If you repeatedly tell yourself you "can't" do something, you never will, even if you are capable of doing so. Just because something is difficult it does not mean it is unachievable or that you are incable.

It MAY take you slightly longer (sometimes a lot longer), you MAY have to adapt things slightly, you MAY require assistance, BUT usually there is a way to work things out!

FOCUS on what you CAN do! (And don't say "Can't !)


Dealing with the TOUGH days...

- Firstly it's ok to have them!

Non-palsy people have tough days too! All humans have tough days!

- Slow progress is still progress!

Keep working hard at it! It might not happen straight away but you'll get there - don't be in a rush to succeed

- Reflect on how far you've come!

Last month there was probably something you said you couldn't do/ struggled with - now your doing it, a year ago you were a completely different person. You've come a long way from where you started and you've got a long journey ahead!

- TALK to someone! Find someone you can talk to about how your feeling, keeping it inside only does long term damage. P.S. I know its difficult - talking/opening up [ Trust me I know - I'm an Asian/Caribbean male; we don't do talking and we don't do disability ;[

Everyone sees me as this "super-hero", "inspirational", "Role-model", I coach, I'm an athlete, I'm a student, I'm a therapist, I work 5 jobs, I'm a disability advocate BLAH BLAH BLAH

I'm HUMAN, I struggle like anyone else, I have dark days. Some days I don't want to get out of bed. Some days I can't get out of bed. Some days I do nothing. Some days I'm down about my shakes. Some days I'm down about mobility. Some days I'm down about my CP.


Parents... Let me talk to you for a minute

Growing up I wasn't really that aware of my CP at home. We never spoke about it. My parent's never treated me any differently - I did everything my brothers did to the best of my ability (not disability). There was no talk of Cerebral Palsy or disability.

Whilst this was a hugely positive experience on reflection I'm not sure if I would advise this to other parents.

The most harrowing day and some of the most horrible experiences I have faced and others I know have faced, is when they become aware of their CP/ disability by others in the outside world. Usually in the form of BULLYING. It sucks! Its something I wasn't prepared for and something I never expected. I think the bullying started around age 5, it didn't stop till after 16/17 years old and it did its damage.

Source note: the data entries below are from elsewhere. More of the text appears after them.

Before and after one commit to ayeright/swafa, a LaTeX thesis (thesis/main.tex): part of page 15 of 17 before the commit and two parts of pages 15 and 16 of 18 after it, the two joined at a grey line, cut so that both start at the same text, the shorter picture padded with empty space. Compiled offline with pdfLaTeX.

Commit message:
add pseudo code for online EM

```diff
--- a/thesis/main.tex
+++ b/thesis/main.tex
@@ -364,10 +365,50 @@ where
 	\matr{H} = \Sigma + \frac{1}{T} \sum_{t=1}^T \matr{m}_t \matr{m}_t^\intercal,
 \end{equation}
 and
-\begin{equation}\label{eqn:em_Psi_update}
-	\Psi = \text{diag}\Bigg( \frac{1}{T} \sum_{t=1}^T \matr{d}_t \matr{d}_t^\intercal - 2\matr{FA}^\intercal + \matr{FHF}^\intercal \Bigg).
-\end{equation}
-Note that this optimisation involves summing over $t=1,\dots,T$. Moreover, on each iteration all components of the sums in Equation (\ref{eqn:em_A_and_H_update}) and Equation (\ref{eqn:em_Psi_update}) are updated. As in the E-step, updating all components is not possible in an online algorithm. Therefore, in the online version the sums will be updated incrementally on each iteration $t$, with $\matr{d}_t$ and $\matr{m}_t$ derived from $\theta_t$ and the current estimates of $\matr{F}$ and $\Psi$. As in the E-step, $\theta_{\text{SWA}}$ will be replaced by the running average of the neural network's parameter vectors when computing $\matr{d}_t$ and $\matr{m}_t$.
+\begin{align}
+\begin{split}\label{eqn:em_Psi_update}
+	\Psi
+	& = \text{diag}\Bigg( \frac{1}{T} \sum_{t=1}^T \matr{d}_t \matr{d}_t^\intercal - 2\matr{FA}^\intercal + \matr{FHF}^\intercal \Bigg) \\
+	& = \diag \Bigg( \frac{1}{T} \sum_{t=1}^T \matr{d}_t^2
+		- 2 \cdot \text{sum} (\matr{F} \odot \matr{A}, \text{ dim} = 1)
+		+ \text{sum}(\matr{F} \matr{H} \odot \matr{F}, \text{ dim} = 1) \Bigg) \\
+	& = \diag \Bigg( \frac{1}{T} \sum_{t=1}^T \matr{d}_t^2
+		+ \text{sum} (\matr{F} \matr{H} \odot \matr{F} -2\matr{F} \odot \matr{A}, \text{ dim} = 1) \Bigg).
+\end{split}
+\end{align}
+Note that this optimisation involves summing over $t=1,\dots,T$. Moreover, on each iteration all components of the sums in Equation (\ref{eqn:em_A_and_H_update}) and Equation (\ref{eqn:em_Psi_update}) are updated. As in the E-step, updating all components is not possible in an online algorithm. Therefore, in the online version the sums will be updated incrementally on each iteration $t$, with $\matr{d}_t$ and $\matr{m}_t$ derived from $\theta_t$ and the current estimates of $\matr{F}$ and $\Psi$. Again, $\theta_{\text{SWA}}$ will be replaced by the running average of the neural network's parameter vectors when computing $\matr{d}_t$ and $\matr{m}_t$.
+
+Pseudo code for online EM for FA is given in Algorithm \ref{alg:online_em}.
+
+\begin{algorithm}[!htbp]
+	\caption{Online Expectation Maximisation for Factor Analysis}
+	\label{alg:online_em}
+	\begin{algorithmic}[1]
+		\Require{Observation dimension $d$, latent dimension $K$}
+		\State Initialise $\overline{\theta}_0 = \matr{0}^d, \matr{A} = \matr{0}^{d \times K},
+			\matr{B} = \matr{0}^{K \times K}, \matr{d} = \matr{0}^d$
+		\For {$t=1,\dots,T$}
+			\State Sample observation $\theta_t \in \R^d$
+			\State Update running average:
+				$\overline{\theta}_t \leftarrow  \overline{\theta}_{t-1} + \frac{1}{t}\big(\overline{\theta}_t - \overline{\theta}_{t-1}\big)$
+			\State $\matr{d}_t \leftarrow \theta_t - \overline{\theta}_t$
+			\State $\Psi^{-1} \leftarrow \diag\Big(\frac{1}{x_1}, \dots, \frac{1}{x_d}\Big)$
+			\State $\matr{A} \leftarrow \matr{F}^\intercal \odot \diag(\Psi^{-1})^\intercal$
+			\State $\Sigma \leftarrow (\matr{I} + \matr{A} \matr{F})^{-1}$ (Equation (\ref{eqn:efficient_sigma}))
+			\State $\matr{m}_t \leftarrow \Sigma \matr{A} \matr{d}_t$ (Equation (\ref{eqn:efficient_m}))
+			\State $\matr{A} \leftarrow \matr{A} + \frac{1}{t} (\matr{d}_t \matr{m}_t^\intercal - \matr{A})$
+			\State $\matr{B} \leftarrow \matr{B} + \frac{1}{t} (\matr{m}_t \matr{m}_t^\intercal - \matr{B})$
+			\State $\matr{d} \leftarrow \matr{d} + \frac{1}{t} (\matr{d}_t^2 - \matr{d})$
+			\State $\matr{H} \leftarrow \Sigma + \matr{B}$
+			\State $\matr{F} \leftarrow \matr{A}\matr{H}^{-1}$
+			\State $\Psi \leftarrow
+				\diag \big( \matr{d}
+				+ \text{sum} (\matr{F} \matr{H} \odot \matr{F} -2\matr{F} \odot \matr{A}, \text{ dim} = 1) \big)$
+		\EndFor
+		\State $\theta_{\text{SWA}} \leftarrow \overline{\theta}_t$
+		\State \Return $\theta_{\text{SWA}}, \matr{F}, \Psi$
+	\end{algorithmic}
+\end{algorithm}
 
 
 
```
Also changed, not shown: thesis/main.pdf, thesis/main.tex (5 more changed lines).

I understand parents only want to protect their children. Its noble, honourable, loving and caring. BUT you might be doing your child a dis-service in the long-term. You need to talk about Cerebral Palsy at home, as there will come a time when your child is made aware of their CP outside in the wrong way.


Lessons I've learn't from therapy...